A recent webinar hosted by Make UK sparked interest on social media, and it was well worth the time to tune in. Presented in three sections, the talk began with an introduction from Make UK’s CEO, Stephen Phipson. Dialling in from home, Phipson spoke in detail about the issues all attendants were there to hear about; namely, COVID-19 and the effect it has had on the manufacturing industry. His speech was simple, but informative, reinforcing the idea of community and stressing that Make UK wished to provide aid during difficult times. A major component of this was acknowledging the financial difficulties caused by the coronavirus. This, however, was overshadowed by the main topic of the day: cyber security. With some statistics to back his points, including a 400% increase in cyber attacks over the month of February, Phipson stressed the concerns he and Make UK had around the cyber infrastructure of the manufacturers listening to the webinar.
Phipson’s argument was that cyber security provisioning was generally underdeveloped in most organisations but was now required more than ever. Realistically, he stressed, the subject must become a Board-level responsibility. This is to say that cyber security decisions must be made by top management, C-suite executives. In many businesses, cyber defences are handled by an IT management position, and there is no dedicated cyber professional in place. In order to assay the drastic increase in cyber crime during the COVID-19 pandemic, cyber security must increase as well.
Here, the stage was passed over to cyber security expert, Drew Perry. The talk he provided was around half an hour long, and full of fascinating information. From a CEO’s perspective, Perry’s anecdotes may have been worrying, or perhaps eye-opening, as he explained in great detail some of the heists he had pulled in the name of ‘ethical’ hacking. The notable example he provided to the audience was walking into a New York city office block, unplugging a C-suite executive’s personal computer ‘for inspection’, and walking out again with the device under his arm. This highlighted the real crux of the cyber security industry: human error. Perry’s point throughout was that cyber attacks are generally aimed at exploiting the gullibility of employees, and that this human error would be exacerbated by the mass move to remote working.
Due to the rapid and mostly unexpected move towards remote work, many businesses have been left exposed to cyber crime. Home networks are generally less well-protected than business networks, which are usually defended through VPN and enterprise-wide endpoint protection systems. Home devices usually lack these services and are connected to networks alongside other unprotected devices such as games consoles or smart appliances. Perry stressed the risk of attack through these avenues, as well as identifying that attacks could be both un-targeted – for example via mass phishing campaigns – and targeted. These more specific attacks are rarer but may come from ‘advanced persistent threats:’ hacking teams that are sponsored by state actors, including Russia and China. Of course, most businesses will not be targeted by these organisations, but it is a threat which affects the cyber world in serious ways, and certainly cause for more concern from business owners.
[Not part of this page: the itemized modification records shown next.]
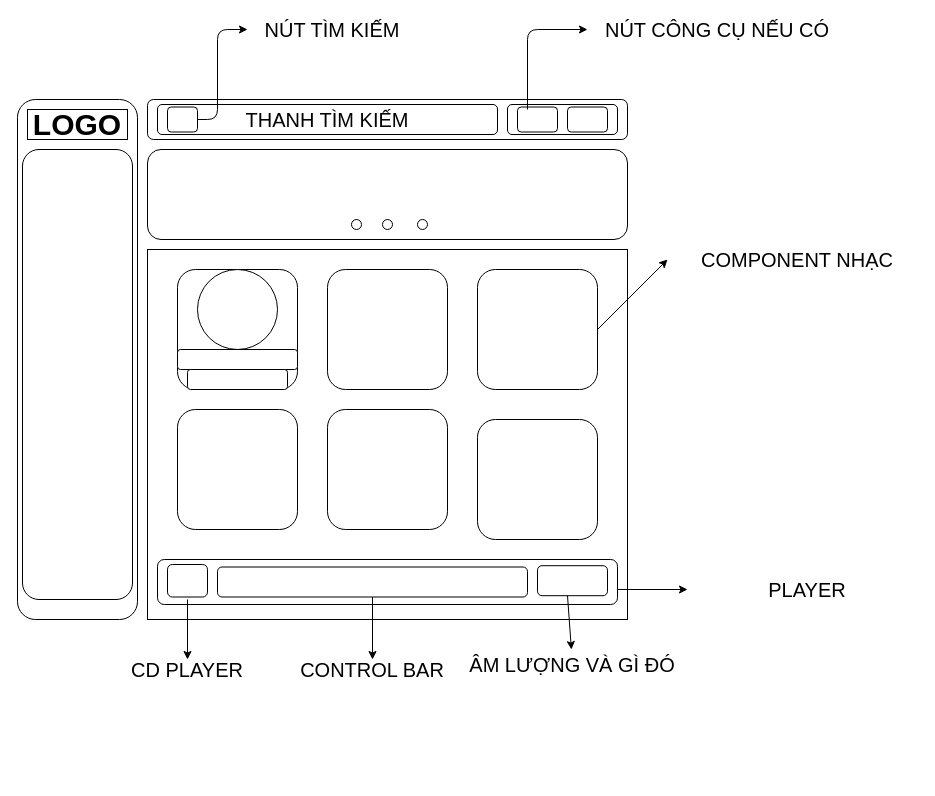
Above: Untitled Diagram.drawio in quyquyquy/C4EJS100-NGODUCQUY (draw.io), before the change. Source tidied: cells renumbered, new cells numbered last; positions are measured from the earlier drawing's top-left corner, leaving out a move shared by most shapes. Both pictures are drawn from the tidied source at 100%, with x=0, y=0 at pixel (17, 19).
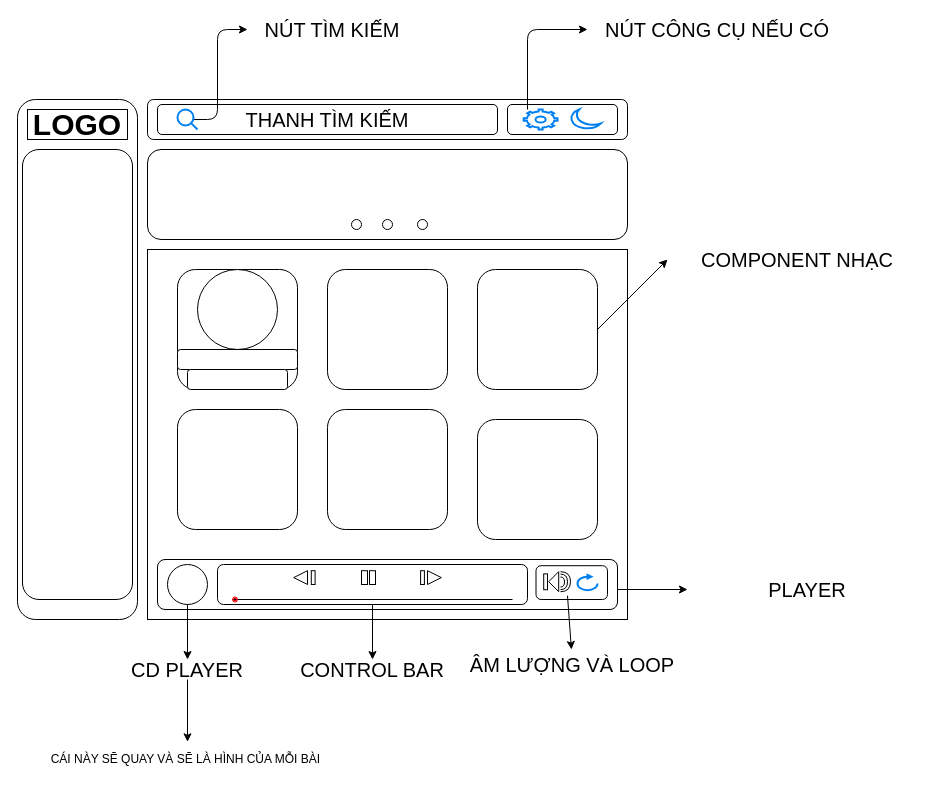
Above is the later version.

Change to the diagram source:
```diff
@@
-    <mxCell id="12" style="rounded=1;whiteSpace=wrap;html=1;fontSize=20;" parent="1" vertex="1">
-      <mxGeometry x="150" y="87.5" width="30" height="25" as="geometry" />
-    </mxCell>
-    <mxCell id="13" style="edgeStyle=segmentEdgeStyle;endArrow=classic;html=1;fontSize=20;exitX=1;exitY=0.5;exitDx=0;exitDy=0;" parent="1" edge="1" source="12">
+    <mxCell id="13" style="edgeStyle=segmentEdgeStyle;endArrow=classic;html=1;fontSize=20;" parent="1" edge="1">
       <mxGeometry relative="1" as="geometry">
+        <mxPoint x="170" y="100" as="sourcePoint" />
         <mxPoint x="230" y="10" as="targetPoint" />
         <Array as="points">
           <mxPoint x="200" y="100" />
           <mxPoint x="200" y="10" />
         </Array>
       </mxGeometry>
     </mxCell>
@@
-    <mxCell id="15" style="rounded=1;whiteSpace=wrap;html=1;fontSize=20;" parent="1" vertex="1">
-      <mxGeometry x="500" y="87.5" width="40" height="25" as="geometry" />
-    </mxCell>
-    <mxCell id="16" style="rounded=1;whiteSpace=wrap;html=1;fontSize=20;" parent="1" vertex="1">
-      <mxGeometry x="550" y="87.5" width="40" height="25" as="geometry" />
-    </mxCell>
@@
     <mxCell id="22" style="rounded=1;whiteSpace=wrap;html=1;fontSize=20;" parent="1" vertex="1">
-      <mxGeometry x="140" y="540" width="460" height="45" as="geometry" />
+      <mxGeometry x="140" y="540" width="460" height="50" as="geometry" />
     </mxCell>
@@
-    <mxCell id="33" style="rounded=1;whiteSpace=wrap;html=1;fontSize=20;" parent="1" vertex="1">
-      <mxGeometry x="150" y="545" width="40" height="32.5" as="geometry" />
-    </mxCell>
@@
     <mxCell id="36" style="rounded=1;whiteSpace=wrap;html=1;fontSize=20;" parent="1" vertex="1">
-      <mxGeometry x="200" y="547.5" width="310" height="30" as="geometry" />
+      <mxGeometry x="200" y="545" width="310" height="40" as="geometry" />
     </mxCell>
@@
     <mxCell id="39" style="rounded=1;whiteSpace=wrap;html=1;fontSize=20;" parent="1" vertex="1">
-      <mxGeometry x="520" y="546.2" width="70" height="30" as="geometry" />
+      <mxGeometry x="518.5" y="546.2" width="71.5" height="33.8" as="geometry" />
     </mxCell>
@@
-    <mxCell id="41" value="ÂM LƯỢNG VÀ GÌ ĐÓ" style="text;html=1;strokeColor=none;fillColor=none;align=center;verticalAlign=middle;whiteSpace=wrap;rounded=0;fontSize=20;" parent="1" vertex="1">
+    <mxCell id="41" value="ÂM LƯỢNG VÀ LOOP" style="text;html=1;strokeColor=none;fillColor=none;align=center;verticalAlign=middle;whiteSpace=wrap;rounded=0;fontSize=20;" parent="1" vertex="1">
       <mxGeometry x="450" y="630" width="210" height="30" as="geometry" />
     </mxCell>
@@
+    <mxCell id="45" style="triangle;whiteSpace=wrap;html=1;" parent="1" vertex="1">
+      <mxGeometry x="410" y="551.2" width="13.8" height="13.8" as="geometry" />
+    </mxCell>
+    <mxCell id="46" style="rounded=0;whiteSpace=wrap;html=1;" parent="1" vertex="1">
+      <mxGeometry x="344" y="551.2" width="6" height="13.8" as="geometry" />
+    </mxCell>
+    <mxCell id="47" style="rounded=0;whiteSpace=wrap;html=1;" parent="1" vertex="1">
+      <mxGeometry x="352" y="551.2" width="6" height="13.8" as="geometry" />
+    </mxCell>
+    <mxCell id="48" style="triangle;whiteSpace=wrap;html=1;rotation=-180;" parent="1" vertex="1">
+      <mxGeometry x="276.2" y="551.2" width="13.8" height="13.8" as="geometry" />
+    </mxCell>
+    <mxCell id="49" style="line;strokeWidth=1;dashed=0;labelPosition=right;align=left;verticalAlign=middle;spacingTop=0;spacingLeft=6;" parent="1" vertex="1">
+      <mxGeometry x="215" y="575" width="280" height="10" as="geometry" />
+    </mxCell>
+    <mxCell id="50" style="rounded=0;whiteSpace=wrap;html=1;" parent="1" vertex="1">
+      <mxGeometry x="293.8" y="551.2" width="3.8" height="13.8" as="geometry" />
+    </mxCell>
+    <mxCell id="51" style="rounded=0;whiteSpace=wrap;html=1;" parent="1" vertex="1">
+      <mxGeometry x="403.1" y="551.2" width="3.8" height="13.8" as="geometry" />
+    </mxCell>
+    <mxCell id="52" style="ellipse;html=1;shape=endState;fillColor=#000000;strokeColor=#ff0000;" parent="1" vertex="1">
+      <mxGeometry x="215" y="577.5" width="5" height="5" as="geometry" />
+    </mxCell>
+    <mxCell id="53" style="verticalLabelPosition=bottom;verticalAlign=top;html=1;shape=mxgraph.basic.acute_triangle;dx=0.5;rotation=-90;" parent="1" vertex="1">
+      <mxGeometry x="526.2" y="557.2" width="20" height="10" as="geometry" />
+    </mxCell>
+    <mxCell id="54" style="rounded=0;whiteSpace=wrap;html=1;" parent="1" vertex="1">
+      <mxGeometry x="526.2" y="554.4" width="3.8" height="15.8" as="geometry" />
+    </mxCell>
+    <mxCell id="55" style="shape=requiredInterface;html=1;verticalLabelPosition=bottom;" parent="1" vertex="1">
+      <mxGeometry x="543" y="552.2" width="10" height="20" as="geometry" />
+    </mxCell>
+    <mxCell id="56" style="shape=requiredInterface;html=1;verticalLabelPosition=bottom;" parent="1" vertex="1">
+      <mxGeometry x="543" y="554.6" width="7" height="15.5" as="geometry" />
+    </mxCell>
+    <mxCell id="57" style="shape=requiredInterface;html=1;verticalLabelPosition=bottom;" parent="1" vertex="1">
+      <mxGeometry x="543" y="557.5" width="4" height="10" as="geometry" />
+    </mxCell>
+    <mxCell id="58" style="ellipse;whiteSpace=wrap;html=1;" parent="1" vertex="1">
+      <mxGeometry x="150" y="545" width="40" height="40" as="geometry" />
+    </mxCell>
+    <mxCell id="59" style="endArrow=classic;html=1;" parent="1" edge="1">
+      <mxGeometry relative="1" as="geometry">
+        <mxPoint x="170" y="660" as="sourcePoint" />
+        <mxPoint x="170" y="722.3" as="targetPoint" />
+      </mxGeometry>
+    </mxCell>
+    <mxCell id="60" value="CÁI NÀY SẼ QUAY VÀ SẼ LÀ HÌNH CỦA MỖI BÀI&amp;nbsp;" style="text;html=1;strokeColor=none;fillColor=none;align=center;verticalAlign=middle;whiteSpace=wrap;rounded=0;" parent="1" vertex="1">
+      <mxGeometry x="30" y="720" width="280" height="40" as="geometry" />
+    </mxCell>
+    <mxCell id="61" style="html=1;verticalLabelPosition=bottom;align=center;labelBackgroundColor=#ffffff;verticalAlign=top;strokeWidth=2;strokeColor=#0080F0;shadow=0;dashed=0;shape=mxgraph.ios7.icons.looking_glass;" parent="1" vertex="1">
+      <mxGeometry x="160" y="90" width="20" height="20" as="geometry" />
+    </mxCell>
+    <mxCell id="62" style="html=1;verticalLabelPosition=bottom;align=center;labelBackgroundColor=#ffffff;verticalAlign=top;strokeWidth=2;strokeColor=#0080F0;shadow=0;dashed=0;shape=mxgraph.ios7.icons.reload;" parent="1" vertex="1">
+      <mxGeometry x="560" y="555.5" width="20" height="15.2" as="geometry" />
+    </mxCell>
+    <mxCell id="63" style="html=1;verticalLabelPosition=bottom;align=center;labelBackgroundColor=#ffffff;verticalAlign=top;strokeWidth=2;strokeColor=#0080F0;shadow=0;dashed=0;shape=mxgraph.ios7.icons.settings;" parent="1" vertex="1">
+      <mxGeometry x="506.2" y="90" width="33.8" height="20" as="geometry" />
+    </mxCell>
+    <mxCell id="64" style="html=1;verticalLabelPosition=bottom;align=center;labelBackgroundColor=#ffffff;verticalAlign=top;strokeWidth=2;strokeColor=#0080F0;shadow=0;dashed=0;shape=mxgraph.ios7.icons.moon;" parent="1" vertex="1">
+      <mxGeometry x="553" y="90" width="30.4" height="19.4" as="geometry" />
+    </mxCell>
```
Because of the focus on the COVID-19 pandemic and the resulting surge in cyber attack, the webinar provided a somewhat bleak outlook on affairs. To counter this, and to provide a resolution to the issues that Phipson and Perry had eloquently explained, the third part of the talk was provided by Mitchell Scherr, CEO of Assured Cyber Protection, who are partners with Make UK.
Scherr’s take on the subject came from his own admirable experience on the matter, suggesting the concept that employees have been working in a ‘sanitised’ environment within corporate offices. From home, they are protecting themselves from COVID-19 but are exposed to the threat of a cyber breach, a digital virus. Assured Cyber Protection’s partnership with Make UK has been agreed to help reduce the risk of cyber attack for Make UK partners by developing a ‘Remote Cyber Protection’ solution. This is intended to counter the three main issues imposed by remote working: endpoint protection, cyber awareness and network management. In conjunction with this, and perhaps most impressively, ACP are offering the service on a delayed payment scheme, allowing businesses to purchase the plan and pay in six months.
The webinar was interesting and surely helpful to business owners because of the problem, explanation and solution provided. Within the space of an hour, Make UK had laid out exactly where businesses are vulnerable, provided examples of exactly how this vulnerability had manifested via an industry expert, and then begun steps to create a solution for everyone listening. The message that was taken from the talk was not necessarily one of hope, but certainly was a demonstration of necessary steps being taken to restore business continuity during unprecedented times. The real message, alongside Assured Cyber Protection’s remote offering, is to focus on the employees affected by remote working. As so many breaches are a result of human error, providing cyber awareness training may well be the first step in defending businesses.